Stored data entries
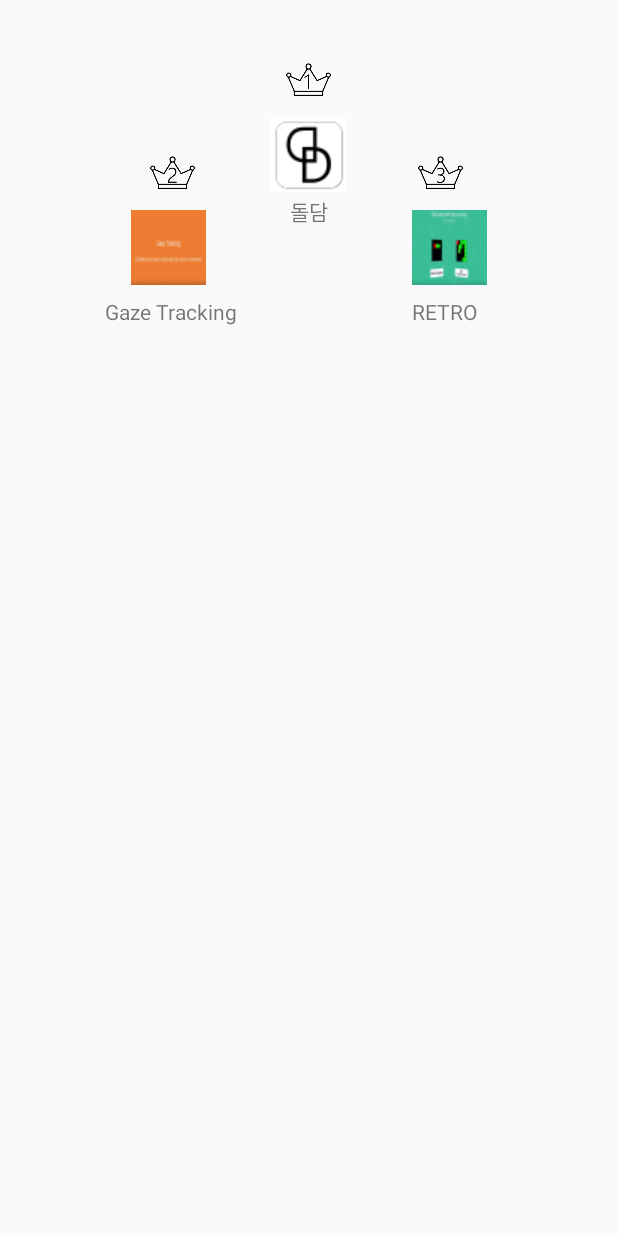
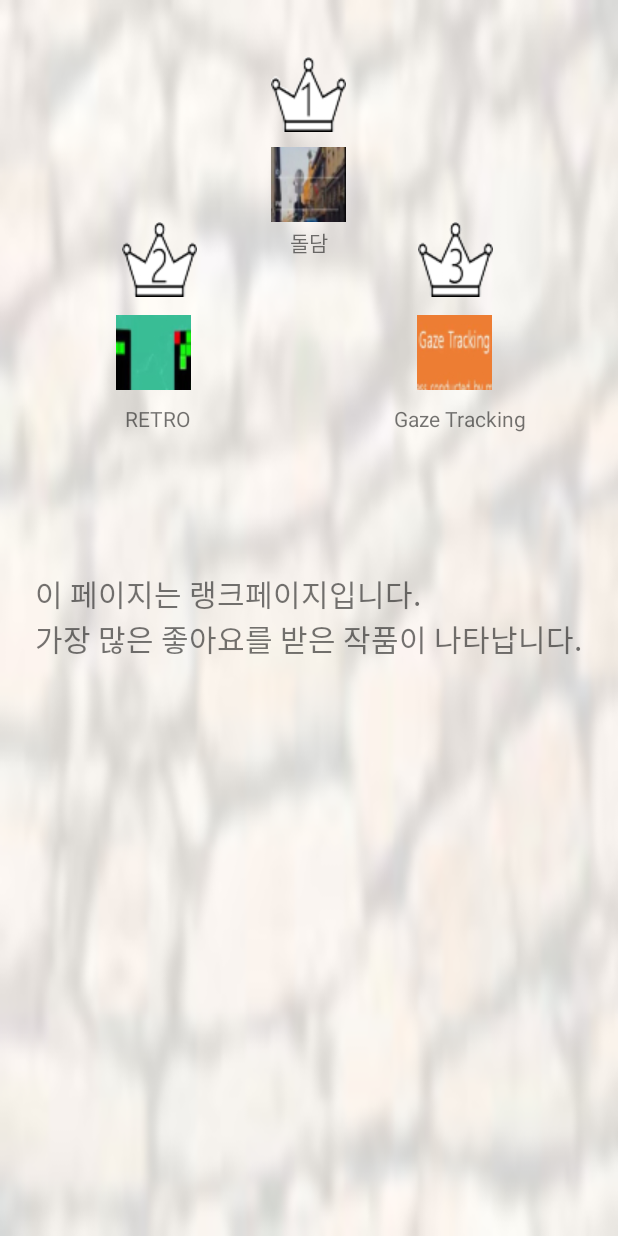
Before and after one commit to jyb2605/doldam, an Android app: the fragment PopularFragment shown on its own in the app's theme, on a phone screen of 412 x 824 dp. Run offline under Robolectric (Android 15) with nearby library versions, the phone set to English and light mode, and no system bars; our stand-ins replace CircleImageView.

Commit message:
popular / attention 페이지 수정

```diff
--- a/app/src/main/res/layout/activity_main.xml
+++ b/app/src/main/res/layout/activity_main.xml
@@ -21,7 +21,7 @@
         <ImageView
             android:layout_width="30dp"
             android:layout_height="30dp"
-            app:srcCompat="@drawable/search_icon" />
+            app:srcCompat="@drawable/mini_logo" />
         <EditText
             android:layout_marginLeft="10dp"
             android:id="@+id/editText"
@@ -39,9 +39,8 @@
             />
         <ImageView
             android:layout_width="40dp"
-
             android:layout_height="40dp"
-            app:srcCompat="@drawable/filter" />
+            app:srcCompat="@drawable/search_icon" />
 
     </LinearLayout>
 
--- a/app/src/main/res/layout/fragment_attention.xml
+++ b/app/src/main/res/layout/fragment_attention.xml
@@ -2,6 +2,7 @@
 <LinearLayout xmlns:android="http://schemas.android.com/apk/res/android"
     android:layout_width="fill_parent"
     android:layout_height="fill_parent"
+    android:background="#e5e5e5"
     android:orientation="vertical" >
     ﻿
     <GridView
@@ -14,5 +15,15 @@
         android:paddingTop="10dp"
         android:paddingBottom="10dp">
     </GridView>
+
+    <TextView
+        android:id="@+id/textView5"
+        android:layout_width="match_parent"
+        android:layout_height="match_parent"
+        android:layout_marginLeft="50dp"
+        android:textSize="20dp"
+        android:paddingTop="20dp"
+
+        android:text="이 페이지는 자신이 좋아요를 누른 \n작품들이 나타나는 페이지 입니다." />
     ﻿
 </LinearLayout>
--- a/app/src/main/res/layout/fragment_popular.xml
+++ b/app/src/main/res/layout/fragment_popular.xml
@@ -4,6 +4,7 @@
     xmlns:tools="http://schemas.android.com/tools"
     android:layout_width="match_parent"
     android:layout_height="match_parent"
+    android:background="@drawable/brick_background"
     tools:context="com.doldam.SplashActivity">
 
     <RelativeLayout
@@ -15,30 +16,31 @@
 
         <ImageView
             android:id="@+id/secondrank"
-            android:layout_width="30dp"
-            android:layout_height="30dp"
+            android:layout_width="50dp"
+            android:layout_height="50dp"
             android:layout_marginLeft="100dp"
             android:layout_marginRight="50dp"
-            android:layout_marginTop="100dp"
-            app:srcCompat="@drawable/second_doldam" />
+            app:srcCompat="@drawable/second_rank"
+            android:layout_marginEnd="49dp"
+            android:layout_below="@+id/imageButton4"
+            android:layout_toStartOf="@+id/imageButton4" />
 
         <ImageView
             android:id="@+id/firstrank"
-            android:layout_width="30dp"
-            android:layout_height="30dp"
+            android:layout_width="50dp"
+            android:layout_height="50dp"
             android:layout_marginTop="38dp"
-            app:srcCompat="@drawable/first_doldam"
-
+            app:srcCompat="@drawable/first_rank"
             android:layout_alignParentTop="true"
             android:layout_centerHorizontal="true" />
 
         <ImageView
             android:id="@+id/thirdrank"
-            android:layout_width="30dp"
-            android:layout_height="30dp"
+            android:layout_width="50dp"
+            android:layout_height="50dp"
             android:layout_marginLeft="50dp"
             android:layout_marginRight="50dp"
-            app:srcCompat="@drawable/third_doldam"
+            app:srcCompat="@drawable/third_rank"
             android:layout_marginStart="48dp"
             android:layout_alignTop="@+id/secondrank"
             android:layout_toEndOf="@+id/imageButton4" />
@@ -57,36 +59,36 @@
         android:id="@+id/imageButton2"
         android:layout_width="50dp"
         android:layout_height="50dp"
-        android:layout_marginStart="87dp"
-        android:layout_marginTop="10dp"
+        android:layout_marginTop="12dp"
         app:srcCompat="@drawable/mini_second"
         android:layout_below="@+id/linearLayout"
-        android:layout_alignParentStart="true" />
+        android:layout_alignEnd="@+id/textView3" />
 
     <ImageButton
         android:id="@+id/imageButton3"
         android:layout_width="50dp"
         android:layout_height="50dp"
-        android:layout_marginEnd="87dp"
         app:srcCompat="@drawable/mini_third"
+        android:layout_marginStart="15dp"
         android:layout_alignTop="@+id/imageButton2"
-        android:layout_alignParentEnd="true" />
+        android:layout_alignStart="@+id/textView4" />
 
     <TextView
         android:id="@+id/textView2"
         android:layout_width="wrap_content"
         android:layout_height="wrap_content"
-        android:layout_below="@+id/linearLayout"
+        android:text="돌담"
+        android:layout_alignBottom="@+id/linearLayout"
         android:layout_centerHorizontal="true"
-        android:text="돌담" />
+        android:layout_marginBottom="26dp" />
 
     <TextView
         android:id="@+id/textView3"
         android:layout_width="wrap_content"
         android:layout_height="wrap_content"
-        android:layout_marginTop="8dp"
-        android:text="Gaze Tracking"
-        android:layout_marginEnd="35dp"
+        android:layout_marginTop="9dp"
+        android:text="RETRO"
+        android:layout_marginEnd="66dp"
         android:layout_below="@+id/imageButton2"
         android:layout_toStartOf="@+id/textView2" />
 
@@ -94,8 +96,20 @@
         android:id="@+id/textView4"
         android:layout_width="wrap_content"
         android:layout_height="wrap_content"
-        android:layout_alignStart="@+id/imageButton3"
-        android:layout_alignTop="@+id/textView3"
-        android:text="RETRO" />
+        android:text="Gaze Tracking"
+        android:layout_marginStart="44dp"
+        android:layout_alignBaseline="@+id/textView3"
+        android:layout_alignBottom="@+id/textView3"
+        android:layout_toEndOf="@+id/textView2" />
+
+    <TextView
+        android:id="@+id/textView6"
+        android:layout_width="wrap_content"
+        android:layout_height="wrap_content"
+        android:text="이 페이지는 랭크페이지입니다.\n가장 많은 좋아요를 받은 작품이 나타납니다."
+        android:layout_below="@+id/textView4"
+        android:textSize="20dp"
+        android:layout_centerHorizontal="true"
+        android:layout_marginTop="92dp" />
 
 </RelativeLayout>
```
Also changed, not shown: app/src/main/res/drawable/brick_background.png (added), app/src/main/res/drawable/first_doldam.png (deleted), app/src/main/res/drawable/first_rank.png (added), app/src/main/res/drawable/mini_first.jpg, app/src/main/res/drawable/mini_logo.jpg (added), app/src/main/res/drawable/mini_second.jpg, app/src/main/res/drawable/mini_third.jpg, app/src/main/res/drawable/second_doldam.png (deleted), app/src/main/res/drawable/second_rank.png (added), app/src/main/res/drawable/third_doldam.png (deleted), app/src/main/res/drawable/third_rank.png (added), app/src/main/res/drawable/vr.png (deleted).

==

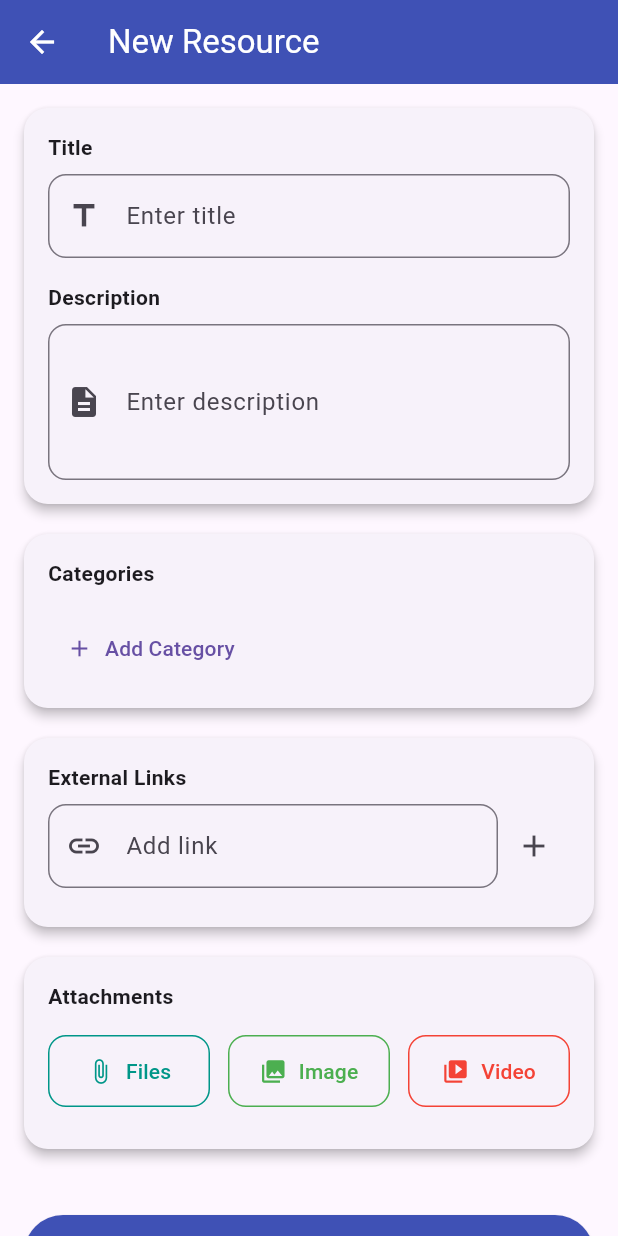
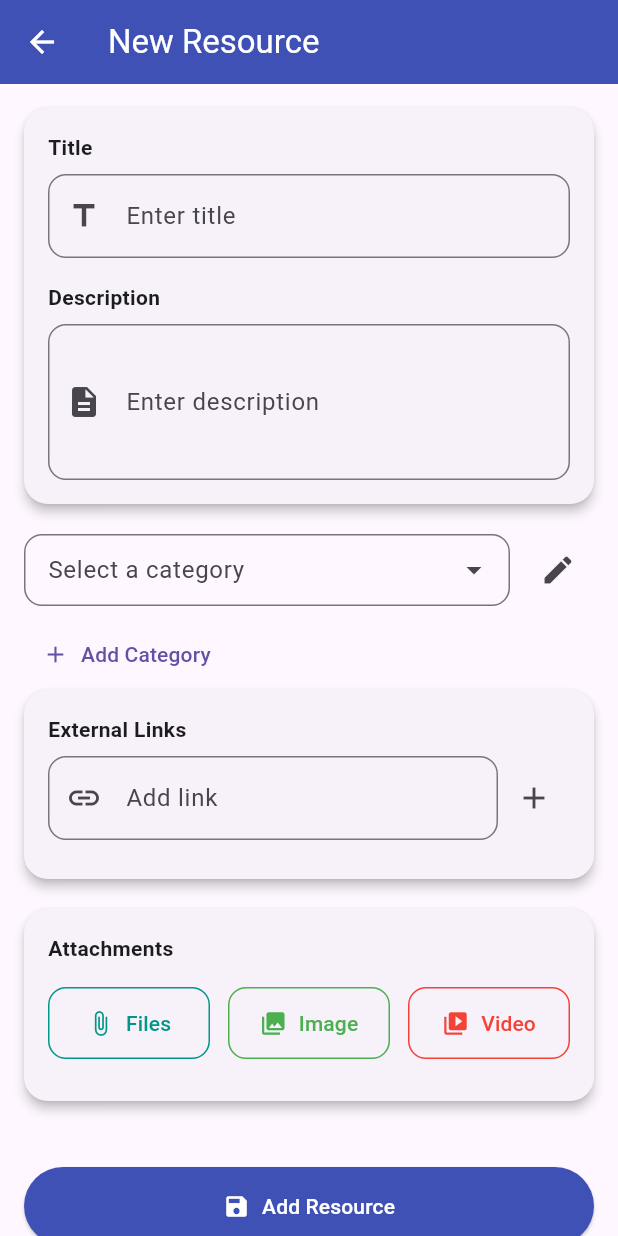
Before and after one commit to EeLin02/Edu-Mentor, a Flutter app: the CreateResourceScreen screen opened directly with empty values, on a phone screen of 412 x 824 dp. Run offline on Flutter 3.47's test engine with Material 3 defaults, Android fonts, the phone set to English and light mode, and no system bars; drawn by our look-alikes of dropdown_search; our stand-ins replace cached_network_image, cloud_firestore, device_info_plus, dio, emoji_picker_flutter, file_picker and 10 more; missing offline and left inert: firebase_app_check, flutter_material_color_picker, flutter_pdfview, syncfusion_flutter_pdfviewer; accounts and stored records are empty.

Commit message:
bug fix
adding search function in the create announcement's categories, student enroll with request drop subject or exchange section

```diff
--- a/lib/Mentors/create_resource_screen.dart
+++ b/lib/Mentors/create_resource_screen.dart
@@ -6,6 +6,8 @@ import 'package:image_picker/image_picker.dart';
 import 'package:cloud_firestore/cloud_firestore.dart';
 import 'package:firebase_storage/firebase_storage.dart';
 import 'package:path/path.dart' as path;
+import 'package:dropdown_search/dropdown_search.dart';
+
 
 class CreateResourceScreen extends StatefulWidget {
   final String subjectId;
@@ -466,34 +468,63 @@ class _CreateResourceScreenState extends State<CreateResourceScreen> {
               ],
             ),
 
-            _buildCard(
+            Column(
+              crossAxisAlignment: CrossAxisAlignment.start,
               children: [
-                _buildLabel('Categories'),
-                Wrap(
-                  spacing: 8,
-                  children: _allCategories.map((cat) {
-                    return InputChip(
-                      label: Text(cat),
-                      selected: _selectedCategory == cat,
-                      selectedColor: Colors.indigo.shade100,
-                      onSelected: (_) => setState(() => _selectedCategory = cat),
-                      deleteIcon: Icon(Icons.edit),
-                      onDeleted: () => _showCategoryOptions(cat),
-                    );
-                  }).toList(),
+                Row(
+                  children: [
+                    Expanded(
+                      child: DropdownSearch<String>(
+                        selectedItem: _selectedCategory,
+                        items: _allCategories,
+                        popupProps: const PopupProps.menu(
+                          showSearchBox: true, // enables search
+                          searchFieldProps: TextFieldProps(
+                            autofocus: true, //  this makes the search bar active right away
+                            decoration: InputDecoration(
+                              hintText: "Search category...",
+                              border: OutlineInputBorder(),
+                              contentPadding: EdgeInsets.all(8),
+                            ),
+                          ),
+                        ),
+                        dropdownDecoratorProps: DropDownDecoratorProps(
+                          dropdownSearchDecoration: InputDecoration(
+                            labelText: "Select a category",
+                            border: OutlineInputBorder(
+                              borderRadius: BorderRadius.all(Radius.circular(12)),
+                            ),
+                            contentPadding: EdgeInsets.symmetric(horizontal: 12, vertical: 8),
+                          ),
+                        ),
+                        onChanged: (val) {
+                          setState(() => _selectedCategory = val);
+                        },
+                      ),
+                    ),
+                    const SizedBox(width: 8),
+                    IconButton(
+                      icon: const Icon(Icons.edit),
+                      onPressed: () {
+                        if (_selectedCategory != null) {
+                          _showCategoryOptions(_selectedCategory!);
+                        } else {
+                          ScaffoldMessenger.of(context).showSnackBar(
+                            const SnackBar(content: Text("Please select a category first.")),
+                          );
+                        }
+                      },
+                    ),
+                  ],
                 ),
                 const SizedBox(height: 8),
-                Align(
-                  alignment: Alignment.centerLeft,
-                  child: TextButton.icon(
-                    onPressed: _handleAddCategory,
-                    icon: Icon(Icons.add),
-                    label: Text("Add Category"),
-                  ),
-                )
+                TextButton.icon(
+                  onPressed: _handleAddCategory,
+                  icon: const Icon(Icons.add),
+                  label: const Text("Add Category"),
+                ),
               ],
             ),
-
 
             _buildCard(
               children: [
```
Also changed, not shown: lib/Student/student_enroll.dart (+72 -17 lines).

Task objective: Check every line of the entries above, and copy those that carry the string "const".

Task output:
+                        popupProps: const PopupProps.menu(
+                    const SizedBox(width: 8),
+                      icon: const Icon(Icons.edit),
+                            const SnackBar(content: Text("Please select a category first.")),
                 const SizedBox(height: 8),
+                  icon: const Icon(Icons.add),
+                  label: const Text("Add Category"),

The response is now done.